- _WHAT IS REQUIRED_
Repeat each record that follows, keeping it identical.

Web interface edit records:
★ ★ ★

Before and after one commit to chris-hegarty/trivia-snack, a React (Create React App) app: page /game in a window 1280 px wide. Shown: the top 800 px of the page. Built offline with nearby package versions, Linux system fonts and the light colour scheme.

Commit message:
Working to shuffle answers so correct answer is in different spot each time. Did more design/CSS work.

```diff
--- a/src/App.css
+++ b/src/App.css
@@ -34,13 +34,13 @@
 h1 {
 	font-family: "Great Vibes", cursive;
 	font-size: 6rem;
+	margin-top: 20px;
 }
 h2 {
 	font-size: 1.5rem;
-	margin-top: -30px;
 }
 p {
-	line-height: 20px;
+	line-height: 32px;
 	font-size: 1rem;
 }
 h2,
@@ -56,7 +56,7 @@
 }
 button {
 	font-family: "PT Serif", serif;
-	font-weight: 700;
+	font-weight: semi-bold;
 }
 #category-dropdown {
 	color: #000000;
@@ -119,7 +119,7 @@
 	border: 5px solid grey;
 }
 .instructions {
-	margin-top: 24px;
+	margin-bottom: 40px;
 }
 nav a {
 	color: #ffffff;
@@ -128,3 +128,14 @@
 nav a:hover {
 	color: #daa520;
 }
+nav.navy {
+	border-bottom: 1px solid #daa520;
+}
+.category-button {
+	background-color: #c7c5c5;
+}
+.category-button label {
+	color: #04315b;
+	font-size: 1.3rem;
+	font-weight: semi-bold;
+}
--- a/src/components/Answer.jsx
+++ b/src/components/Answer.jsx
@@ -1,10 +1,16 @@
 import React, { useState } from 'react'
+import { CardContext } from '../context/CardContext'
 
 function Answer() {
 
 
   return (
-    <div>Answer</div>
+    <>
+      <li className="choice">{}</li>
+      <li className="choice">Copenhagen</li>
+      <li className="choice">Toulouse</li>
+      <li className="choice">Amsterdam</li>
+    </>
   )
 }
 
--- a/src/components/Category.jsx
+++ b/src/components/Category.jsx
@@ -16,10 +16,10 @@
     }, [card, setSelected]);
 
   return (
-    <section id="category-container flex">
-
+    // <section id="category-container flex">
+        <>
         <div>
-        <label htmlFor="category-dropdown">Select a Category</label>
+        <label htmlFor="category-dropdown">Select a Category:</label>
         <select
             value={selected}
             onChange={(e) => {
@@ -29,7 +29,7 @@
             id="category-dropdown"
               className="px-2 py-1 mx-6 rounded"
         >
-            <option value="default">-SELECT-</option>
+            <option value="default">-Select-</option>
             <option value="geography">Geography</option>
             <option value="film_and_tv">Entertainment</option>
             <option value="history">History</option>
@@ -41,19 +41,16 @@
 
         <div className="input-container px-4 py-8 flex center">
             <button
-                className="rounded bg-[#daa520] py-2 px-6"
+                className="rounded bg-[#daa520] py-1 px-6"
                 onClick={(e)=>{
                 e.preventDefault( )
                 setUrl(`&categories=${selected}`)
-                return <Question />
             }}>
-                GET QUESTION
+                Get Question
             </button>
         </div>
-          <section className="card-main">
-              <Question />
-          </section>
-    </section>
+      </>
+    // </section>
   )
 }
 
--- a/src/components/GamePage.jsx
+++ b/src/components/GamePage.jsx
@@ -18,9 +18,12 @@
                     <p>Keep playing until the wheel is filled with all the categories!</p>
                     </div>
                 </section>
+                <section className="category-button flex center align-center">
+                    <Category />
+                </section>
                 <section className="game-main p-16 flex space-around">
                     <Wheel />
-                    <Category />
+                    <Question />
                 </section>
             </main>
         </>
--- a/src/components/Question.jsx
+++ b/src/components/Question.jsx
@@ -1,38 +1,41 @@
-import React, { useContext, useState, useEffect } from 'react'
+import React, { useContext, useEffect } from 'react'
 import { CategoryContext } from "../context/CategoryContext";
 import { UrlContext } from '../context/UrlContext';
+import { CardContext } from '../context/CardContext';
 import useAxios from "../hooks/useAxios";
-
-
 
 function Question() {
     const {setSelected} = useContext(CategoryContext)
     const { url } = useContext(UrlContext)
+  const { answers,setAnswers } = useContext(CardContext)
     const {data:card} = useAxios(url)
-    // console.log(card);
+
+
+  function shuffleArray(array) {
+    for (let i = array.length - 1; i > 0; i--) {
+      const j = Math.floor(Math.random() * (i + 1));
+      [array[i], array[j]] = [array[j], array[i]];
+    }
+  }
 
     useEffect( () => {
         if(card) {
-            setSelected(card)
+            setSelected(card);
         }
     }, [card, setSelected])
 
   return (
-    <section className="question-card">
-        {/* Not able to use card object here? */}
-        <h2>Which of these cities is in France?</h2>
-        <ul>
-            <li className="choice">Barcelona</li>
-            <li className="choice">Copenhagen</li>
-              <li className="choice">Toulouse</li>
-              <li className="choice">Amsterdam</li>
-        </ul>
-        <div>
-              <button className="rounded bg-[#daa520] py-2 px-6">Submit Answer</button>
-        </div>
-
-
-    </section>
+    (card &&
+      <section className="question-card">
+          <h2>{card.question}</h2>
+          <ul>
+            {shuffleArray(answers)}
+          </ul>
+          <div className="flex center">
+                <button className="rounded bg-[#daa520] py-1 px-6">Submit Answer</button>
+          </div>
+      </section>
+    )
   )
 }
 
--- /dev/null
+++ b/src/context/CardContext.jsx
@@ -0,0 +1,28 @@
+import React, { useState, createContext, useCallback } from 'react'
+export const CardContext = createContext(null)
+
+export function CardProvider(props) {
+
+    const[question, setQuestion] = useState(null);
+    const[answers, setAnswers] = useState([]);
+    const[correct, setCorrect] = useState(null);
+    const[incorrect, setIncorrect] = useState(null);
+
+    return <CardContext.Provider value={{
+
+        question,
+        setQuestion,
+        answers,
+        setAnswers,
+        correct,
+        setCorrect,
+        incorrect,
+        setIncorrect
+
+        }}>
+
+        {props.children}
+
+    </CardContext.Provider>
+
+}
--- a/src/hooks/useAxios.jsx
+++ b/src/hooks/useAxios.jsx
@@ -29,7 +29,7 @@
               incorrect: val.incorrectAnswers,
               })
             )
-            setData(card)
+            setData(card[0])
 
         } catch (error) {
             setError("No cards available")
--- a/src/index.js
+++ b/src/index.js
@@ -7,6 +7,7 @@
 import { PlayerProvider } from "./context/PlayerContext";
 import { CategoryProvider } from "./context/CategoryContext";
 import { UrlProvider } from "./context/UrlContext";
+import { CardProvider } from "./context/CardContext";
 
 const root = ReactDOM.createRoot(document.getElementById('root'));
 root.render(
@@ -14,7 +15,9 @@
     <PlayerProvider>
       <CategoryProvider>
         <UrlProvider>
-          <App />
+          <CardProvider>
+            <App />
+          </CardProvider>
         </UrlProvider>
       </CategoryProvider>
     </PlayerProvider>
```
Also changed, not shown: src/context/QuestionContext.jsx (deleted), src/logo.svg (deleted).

★ ★ ★

- _SOLUTION FOR THIS TASK_
Before and after one commit to chris-hegarty/trivia-snack, a React (Create React App) app: page /game in a window 1280 px wide. Shown: the top 800 px of the page. Built offline with nearby package versions, Linux system fonts and the light colour scheme.

Commit message:
Working to shuffle answers so correct answer is in different spot each time. Did more design/CSS work.

```diff
--- a/src/App.css
+++ b/src/App.css
@@ -34,13 +34,13 @@
 h1 {
 	font-family: "Great Vibes", cursive;
 	font-size: 6rem;
+	margin-top: 20px;
 }
 h2 {
 	font-size: 1.5rem;
-	margin-top: -30px;
 }
 p {
-	line-height: 20px;
+	line-height: 32px;
 	font-size: 1rem;
 }
 h2,
@@ -56,7 +56,7 @@
 }
 button {
 	font-family: "PT Serif", serif;
-	font-weight: 700;
+	font-weight: semi-bold;
 }
 #category-dropdown {
 	color: #000000;
@@ -119,7 +119,7 @@
 	border: 5px solid grey;
 }
 .instructions {
-	margin-top: 24px;
+	margin-bottom: 40px;
 }
 nav a {
 	color: #ffffff;
@@ -128,3 +128,14 @@
 nav a:hover {
 	color: #daa520;
 }
+nav.navy {
+	border-bottom: 1px solid #daa520;
+}
+.category-button {
+	background-color: #c7c5c5;
+}
+.category-button label {
+	color: #04315b;
+	font-size: 1.3rem;
+	font-weight: semi-bold;
+}
--- a/src/components/Answer.jsx
+++ b/src/components/Answer.jsx
@@ -1,10 +1,16 @@
 import React, { useState } from 'react'
+import { CardContext } from '../context/CardContext'
 
 function Answer() {
 
 
   return (
-    <div>Answer</div>
+    <>
+      <li className="choice">{}</li>
+      <li className="choice">Copenhagen</li>
+      <li className="choice">Toulouse</li>
+      <li className="choice">Amsterdam</li>
+    </>
   )
 }
 
--- a/src/components/Category.jsx
+++ b/src/components/Category.jsx
@@ -16,10 +16,10 @@
     }, [card, setSelected]);
 
   return (
-    <section id="category-container flex">
-
+    // <section id="category-container flex">
+        <>
         <div>
-        <label htmlFor="category-dropdown">Select a Category</label>
+        <label htmlFor="category-dropdown">Select a Category:</label>
         <select
             value={selected}
             onChange={(e) => {
@@ -29,7 +29,7 @@
             id="category-dropdown"
               className="px-2 py-1 mx-6 rounded"
         >
-            <option value="default">-SELECT-</option>
+            <option value="default">-Select-</option>
             <option value="geography">Geography</option>
             <option value="film_and_tv">Entertainment</option>
             <option value="history">History</option>
@@ -41,19 +41,16 @@
 
         <div className="input-container px-4 py-8 flex center">
             <button
-                className="rounded bg-[#daa520] py-2 px-6"
+                className="rounded bg-[#daa520] py-1 px-6"
                 onClick={(e)=>{
                 e.preventDefault( )
                 setUrl(`&categories=${selected}`)
-                return <Question />
             }}>
-                GET QUESTION
+                Get Question
             </button>
         </div>
-          <section className="card-main">
-              <Question />
-          </section>
-    </section>
+      </>
+    // </section>
   )
 }
 
--- a/src/components/GamePage.jsx
+++ b/src/components/GamePage.jsx
@@ -18,9 +18,12 @@
                     <p>Keep playing until the wheel is filled with all the categories!</p>
                     </div>
                 </section>
+                <section className="category-button flex center align-center">
+                    <Category />
+                </section>
                 <section className="game-main p-16 flex space-around">
                     <Wheel />
-                    <Category />
+                    <Question />
                 </section>
             </main>
         </>
--- a/src/components/Question.jsx
+++ b/src/components/Question.jsx
@@ -1,38 +1,41 @@
-import React, { useContext, useState, useEffect } from 'react'
+import React, { useContext, useEffect } from 'react'
 import { CategoryContext } from "../context/CategoryContext";
 import { UrlContext } from '../context/UrlContext';
+import { CardContext } from '../context/CardContext';
 import useAxios from "../hooks/useAxios";
-
-
 
 function Question() {
     const {setSelected} = useContext(CategoryContext)
     const { url } = useContext(UrlContext)
+  const { answers,setAnswers } = useContext(CardContext)
     const {data:card} = useAxios(url)
-    // console.log(card);
+
+
+  function shuffleArray(array) {
+    for (let i = array.length - 1; i > 0; i--) {
+      const j = Math.floor(Math.random() * (i + 1));
+      [array[i], array[j]] = [array[j], array[i]];
+    }
+  }
 
     useEffect( () => {
         if(card) {
-            setSelected(card)
+            setSelected(card);
         }
     }, [card, setSelected])
 
   return (
-    <section className="question-card">
-        {/* Not able to use card object here? */}
-        <h2>Which of these cities is in France?</h2>
-        <ul>
-            <li className="choice">Barcelona</li>
-            <li className="choice">Copenhagen</li>
-              <li className="choice">Toulouse</li>
-              <li className="choice">Amsterdam</li>
-        </ul>
-        <div>
-              <button className="rounded bg-[#daa520] py-2 px-6">Submit Answer</button>
-        </div>
-
-
-    </section>
+    (card &&
+      <section className="question-card">
+          <h2>{card.question}</h2>
+          <ul>
+            {shuffleArray(answers)}
+          </ul>
+          <div className="flex center">
+                <button className="rounded bg-[#daa520] py-1 px-6">Submit Answer</button>
+          </div>
+      </section>
+    )
   )
 }
 
--- /dev/null
+++ b/src/context/CardContext.jsx
@@ -0,0 +1,28 @@
+import React, { useState, createContext, useCallback } from 'react'
+export const CardContext = createContext(null)
+
+export function CardProvider(props) {
+
+    const[question, setQuestion] = useState(null);
+    const[answers, setAnswers] = useState([]);
+    const[correct, setCorrect] = useState(null);
+    const[incorrect, setIncorrect] = useState(null);
+
+    return <CardContext.Provider value={{
+
+        question,
+        setQuestion,
+        answers,
+        setAnswers,
+        correct,
+        setCorrect,
+        incorrect,
+        setIncorrect
+
+        }}>
+
+        {props.children}
+
+    </CardContext.Provider>
+
+}
--- a/src/hooks/useAxios.jsx
+++ b/src/hooks/useAxios.jsx
@@ -29,7 +29,7 @@
               incorrect: val.incorrectAnswers,
               })
             )
-            setData(card)
+            setData(card[0])
 
         } catch (error) {
             setError("No cards available")
--- a/src/index.js
+++ b/src/index.js
@@ -7,6 +7,7 @@
 import { PlayerProvider } from "./context/PlayerContext";
 import { CategoryProvider } from "./context/CategoryContext";
 import { UrlProvider } from "./context/UrlContext";
+import { CardProvider } from "./context/CardContext";
 
 const root = ReactDOM.createRoot(document.getElementById('root'));
 root.render(
@@ -14,7 +15,9 @@
     <PlayerProvider>
       <CategoryProvider>
         <UrlProvider>
-          <App />
+          <CardProvider>
+            <App />
+          </CardProvider>
         </UrlProvider>
       </CategoryProvider>
     </PlayerProvider>
```
Also changed, not shown: src/context/QuestionContext.jsx (deleted), src/logo.svg (deleted).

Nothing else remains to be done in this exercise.